The Carletonian

The Carletonian

The polar vortex put in perspective

<urth week for students on campus, and the steady escalation of academic workload is rivaled only by the parallel and seemingly vengeful intensification of winter as temperatures plummet past contemporary Antarctic standards. As students and staff prepare fortifications against the impending freeze, so, too, is the Arboretum.

As you ponder the potential impossibility of a walk to the Weitz this week, remember that, at this very moment, chickadees are busy foraging for frozen, forgotten food and fluffing their feathers in tree hollow havens.

The trees themselves are employing their best defenses as well; deciduous trees are sacrificially freezing vascular tissues to protect cells from ice damage and conifers continue busily photosynthesizing despite the cold.

While wool-swaddled students dart between heated buildings carrying precious hot cocoa cargo, ground squirrels are slowing their heartbeats to a few beats per minute in cozy dens below the frozen ground.

Frogs are losing heartbeats altogether as their little bodies freeze solid and they enter a state of cold-blooded hibernation known as brumation. Turtles, too, enter deep brumation and either burrow in mud to await the spring or else drift listlessly in ponds beneath the ice, metabolizing slowly, eating little, digesting less and breathing through their butts.

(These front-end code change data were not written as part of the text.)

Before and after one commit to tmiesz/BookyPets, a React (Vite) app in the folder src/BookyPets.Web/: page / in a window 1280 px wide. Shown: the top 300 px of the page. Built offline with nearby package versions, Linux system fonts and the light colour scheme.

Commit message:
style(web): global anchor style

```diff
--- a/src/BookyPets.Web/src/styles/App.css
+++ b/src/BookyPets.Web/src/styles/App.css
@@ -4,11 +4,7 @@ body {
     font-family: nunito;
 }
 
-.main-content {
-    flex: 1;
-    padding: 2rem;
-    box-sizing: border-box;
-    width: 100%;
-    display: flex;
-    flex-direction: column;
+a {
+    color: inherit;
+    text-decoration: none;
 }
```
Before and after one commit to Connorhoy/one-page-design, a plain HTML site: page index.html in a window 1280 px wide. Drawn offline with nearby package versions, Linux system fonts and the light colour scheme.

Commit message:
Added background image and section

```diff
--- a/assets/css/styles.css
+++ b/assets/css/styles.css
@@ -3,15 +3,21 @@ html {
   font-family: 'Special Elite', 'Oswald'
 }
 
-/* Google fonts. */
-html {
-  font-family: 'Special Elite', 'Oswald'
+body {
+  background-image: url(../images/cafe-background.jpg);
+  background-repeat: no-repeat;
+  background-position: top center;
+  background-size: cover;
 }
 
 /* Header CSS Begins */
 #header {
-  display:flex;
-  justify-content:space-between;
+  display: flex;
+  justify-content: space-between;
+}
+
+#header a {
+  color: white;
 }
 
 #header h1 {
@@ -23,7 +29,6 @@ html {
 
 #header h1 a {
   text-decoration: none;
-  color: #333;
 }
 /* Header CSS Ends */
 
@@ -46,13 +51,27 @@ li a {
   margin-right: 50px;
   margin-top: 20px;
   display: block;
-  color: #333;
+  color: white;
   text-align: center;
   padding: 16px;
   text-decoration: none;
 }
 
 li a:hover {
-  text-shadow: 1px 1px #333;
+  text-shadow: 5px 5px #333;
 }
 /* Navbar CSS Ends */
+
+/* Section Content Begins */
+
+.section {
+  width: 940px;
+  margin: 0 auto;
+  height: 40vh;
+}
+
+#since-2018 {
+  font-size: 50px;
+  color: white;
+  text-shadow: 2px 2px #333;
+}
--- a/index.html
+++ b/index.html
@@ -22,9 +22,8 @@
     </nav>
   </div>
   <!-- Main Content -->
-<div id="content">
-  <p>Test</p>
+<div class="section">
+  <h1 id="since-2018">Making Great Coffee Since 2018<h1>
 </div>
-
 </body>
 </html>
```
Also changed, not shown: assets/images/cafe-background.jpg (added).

The bite of 50 below on exposed skin may feel nothing short of inhospitable to those of us accustomed to thermostat, and even for the flora and fauna in the Arb winter poses a significant threat.

But spring has never yet not come, and when it does it revives us all, down to the last little ice cube toad.
So on this cold, cold fourth week, do your best to stay warm, stay safe and send thoughts of hearty camaraderie to our persevering neighbors doing daily battle with.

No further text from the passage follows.